I have an old roommate who might be a psychopath
I was “mentored” by this guy for a few years spiritually. It was okay at times, but other times, it was just weird. I try not to think about it too much, but a lot of manipulation and lying happened, yet no one else really believed me when I told them. It's like he's two different people, and no one else really sees that side of him. I was blamed for a lot of our troubles, and now we don't really talk much. I'm worried because he's in a trusted position of leadership and no one suspects anything. They just think I'm attacking his character. How do I know for sure?
You may intuitively be sensing what many professionals in the social sciences and psychology have already understood.
Just Google "psychopaths and leadership" and many articles come up about boardroom politics and that psychopaths are very successful in these roles.
Theoretically, is it terrible that corporate leadership qualities match those of psychopaths?
And, I consider your question as a mark of your sensitive awareness toward other people. Being able to recognize social dynamics, is a strength that you have.
Psychopaths know how to be charming and to twist words so that others believe that their own interest is the same as the psychopath's.
I agree with you about not being able to change people's minds who are attached to this person's interactions.
The only way you can introduce a change in the relationship system of a psychopath is that if you are aware of illegal or law breaking activity, and you have evidence of this, that you contact relevant authorities.
No one is allowed to break laws, including psychopaths.
- 452 views
It doesn't really matter what the actual diagnosis is, and whether or not he is an actual psychopath, he has manipulated and lied to you, and that is enough reason for you to stay far away from him. Men (and women) with these characteristics can become violent. They can also make your life difficult by creating financial or legal trouble for you. Again, forget about him, and contact the police if you think he is in a position to harm others.
- 19 views
Submit your own question
- Relationship Dissolution
- Workplace Relationships
- Domestic Violence
- Anger Management
- Sleep Improvement
- Grief and Loss
- Substance Abuse
- Family Conflict
- Eating Disorders

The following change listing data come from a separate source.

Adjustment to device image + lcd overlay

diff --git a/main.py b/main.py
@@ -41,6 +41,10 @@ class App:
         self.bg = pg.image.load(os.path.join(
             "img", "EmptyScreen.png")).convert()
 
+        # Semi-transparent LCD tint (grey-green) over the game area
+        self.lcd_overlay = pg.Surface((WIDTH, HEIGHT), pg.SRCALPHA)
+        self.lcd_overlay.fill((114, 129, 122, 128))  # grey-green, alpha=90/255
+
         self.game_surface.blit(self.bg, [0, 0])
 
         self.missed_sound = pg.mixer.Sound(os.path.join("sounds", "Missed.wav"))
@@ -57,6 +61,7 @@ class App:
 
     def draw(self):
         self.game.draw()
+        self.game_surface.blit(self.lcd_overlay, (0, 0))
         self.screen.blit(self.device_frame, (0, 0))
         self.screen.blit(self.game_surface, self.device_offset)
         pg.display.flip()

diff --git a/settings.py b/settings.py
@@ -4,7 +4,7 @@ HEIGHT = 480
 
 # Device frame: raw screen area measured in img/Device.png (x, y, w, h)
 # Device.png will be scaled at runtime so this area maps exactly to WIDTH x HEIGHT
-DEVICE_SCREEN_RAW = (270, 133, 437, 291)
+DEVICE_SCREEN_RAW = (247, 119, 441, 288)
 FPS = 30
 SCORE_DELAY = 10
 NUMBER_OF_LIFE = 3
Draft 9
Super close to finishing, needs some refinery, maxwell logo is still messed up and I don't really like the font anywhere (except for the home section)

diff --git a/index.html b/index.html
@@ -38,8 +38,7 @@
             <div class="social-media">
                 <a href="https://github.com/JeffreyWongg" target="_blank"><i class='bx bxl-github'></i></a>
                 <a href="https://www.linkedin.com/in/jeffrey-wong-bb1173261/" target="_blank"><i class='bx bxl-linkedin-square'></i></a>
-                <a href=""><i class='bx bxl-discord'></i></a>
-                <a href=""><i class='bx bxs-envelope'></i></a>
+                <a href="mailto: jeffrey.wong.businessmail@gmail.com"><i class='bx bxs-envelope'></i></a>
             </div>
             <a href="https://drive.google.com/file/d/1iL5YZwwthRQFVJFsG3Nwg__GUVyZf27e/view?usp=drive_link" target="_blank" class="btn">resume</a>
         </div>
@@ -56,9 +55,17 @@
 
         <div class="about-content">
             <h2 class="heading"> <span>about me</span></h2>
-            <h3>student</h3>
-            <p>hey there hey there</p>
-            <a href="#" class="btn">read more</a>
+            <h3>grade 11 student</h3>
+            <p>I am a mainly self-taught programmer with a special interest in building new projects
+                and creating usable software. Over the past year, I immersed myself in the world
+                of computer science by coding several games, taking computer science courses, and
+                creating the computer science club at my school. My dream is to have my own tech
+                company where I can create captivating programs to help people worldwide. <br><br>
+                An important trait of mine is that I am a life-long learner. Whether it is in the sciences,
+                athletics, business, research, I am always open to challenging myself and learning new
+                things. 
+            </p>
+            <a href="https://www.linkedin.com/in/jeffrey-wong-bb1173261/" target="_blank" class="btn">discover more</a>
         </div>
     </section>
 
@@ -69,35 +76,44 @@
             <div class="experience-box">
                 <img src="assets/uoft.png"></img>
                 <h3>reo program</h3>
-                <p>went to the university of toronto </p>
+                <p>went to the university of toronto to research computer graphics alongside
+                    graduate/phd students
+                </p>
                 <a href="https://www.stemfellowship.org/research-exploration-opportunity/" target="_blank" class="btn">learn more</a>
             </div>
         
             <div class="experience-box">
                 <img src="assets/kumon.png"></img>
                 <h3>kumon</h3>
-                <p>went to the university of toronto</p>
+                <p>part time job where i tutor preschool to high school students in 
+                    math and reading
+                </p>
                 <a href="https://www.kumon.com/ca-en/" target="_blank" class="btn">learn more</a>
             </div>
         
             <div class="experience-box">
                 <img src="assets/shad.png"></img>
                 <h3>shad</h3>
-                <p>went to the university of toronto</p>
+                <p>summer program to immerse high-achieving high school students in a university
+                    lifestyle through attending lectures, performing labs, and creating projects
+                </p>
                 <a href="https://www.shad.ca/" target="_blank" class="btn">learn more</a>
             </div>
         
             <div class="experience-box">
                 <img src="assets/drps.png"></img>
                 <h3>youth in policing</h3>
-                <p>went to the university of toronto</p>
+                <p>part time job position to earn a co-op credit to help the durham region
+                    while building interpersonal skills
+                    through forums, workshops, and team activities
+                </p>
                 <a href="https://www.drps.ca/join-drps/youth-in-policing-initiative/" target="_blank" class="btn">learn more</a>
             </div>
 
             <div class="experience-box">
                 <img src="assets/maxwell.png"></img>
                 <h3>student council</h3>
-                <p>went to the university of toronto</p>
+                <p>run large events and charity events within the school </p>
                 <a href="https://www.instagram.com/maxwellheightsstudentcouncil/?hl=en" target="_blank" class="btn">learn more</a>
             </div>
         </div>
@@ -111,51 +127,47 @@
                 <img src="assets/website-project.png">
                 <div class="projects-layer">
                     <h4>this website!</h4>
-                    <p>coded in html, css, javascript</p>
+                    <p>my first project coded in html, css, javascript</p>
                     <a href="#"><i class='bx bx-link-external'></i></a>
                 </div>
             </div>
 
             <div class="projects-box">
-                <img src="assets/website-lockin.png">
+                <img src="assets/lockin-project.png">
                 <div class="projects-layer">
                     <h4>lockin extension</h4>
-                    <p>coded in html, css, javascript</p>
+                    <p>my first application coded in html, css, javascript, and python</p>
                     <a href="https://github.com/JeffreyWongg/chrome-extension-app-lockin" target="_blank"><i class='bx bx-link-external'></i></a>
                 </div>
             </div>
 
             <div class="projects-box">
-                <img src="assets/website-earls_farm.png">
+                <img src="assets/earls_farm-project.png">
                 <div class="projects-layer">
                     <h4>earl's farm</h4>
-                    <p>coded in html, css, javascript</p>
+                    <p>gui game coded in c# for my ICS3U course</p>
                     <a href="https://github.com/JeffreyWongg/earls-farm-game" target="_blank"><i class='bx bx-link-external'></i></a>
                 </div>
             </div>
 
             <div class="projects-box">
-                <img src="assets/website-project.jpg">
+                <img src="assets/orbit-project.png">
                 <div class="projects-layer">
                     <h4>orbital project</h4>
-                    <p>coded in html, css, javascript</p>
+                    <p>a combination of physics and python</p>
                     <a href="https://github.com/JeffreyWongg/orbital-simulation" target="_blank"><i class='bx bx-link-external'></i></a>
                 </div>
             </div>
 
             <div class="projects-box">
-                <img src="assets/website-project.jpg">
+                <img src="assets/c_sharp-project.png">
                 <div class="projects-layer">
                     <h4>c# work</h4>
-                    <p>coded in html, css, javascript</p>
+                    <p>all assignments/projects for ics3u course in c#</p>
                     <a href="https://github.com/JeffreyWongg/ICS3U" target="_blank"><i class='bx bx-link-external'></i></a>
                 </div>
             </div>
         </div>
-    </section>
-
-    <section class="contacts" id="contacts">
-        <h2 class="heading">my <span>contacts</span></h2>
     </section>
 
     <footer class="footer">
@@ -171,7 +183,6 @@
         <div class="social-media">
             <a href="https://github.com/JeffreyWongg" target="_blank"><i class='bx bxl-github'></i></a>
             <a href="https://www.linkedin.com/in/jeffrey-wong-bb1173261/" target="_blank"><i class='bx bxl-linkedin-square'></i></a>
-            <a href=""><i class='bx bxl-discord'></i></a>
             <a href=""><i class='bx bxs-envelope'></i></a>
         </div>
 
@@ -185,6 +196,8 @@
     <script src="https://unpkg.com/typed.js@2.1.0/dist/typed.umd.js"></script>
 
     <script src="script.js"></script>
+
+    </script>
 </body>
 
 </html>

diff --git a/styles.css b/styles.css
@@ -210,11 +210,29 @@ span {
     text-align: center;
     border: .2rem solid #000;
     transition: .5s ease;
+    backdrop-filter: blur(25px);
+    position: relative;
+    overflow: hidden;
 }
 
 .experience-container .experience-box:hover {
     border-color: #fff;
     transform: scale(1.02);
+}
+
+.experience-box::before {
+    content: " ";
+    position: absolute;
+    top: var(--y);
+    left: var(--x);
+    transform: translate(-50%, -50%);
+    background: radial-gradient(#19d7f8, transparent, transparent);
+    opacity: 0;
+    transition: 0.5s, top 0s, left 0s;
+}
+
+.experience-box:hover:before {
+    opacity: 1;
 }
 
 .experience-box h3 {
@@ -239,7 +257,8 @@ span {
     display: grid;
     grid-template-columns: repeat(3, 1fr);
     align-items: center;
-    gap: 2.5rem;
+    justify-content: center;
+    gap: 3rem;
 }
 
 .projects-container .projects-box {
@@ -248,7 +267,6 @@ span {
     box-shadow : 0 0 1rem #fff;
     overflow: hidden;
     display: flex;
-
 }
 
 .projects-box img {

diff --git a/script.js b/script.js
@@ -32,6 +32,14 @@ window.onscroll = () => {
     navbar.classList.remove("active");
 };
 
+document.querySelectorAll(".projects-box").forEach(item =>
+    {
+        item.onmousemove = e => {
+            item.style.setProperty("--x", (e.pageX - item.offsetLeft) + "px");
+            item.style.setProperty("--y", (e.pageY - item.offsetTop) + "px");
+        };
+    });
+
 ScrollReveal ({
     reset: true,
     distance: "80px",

- Behavioral Change
- Legal & Regulatory
- Professional Ethics
- Career Counseling
- Human Sexuality
- Social Relationships
- Children & Adolescents
- Military Issues
- Counseling Fundamentals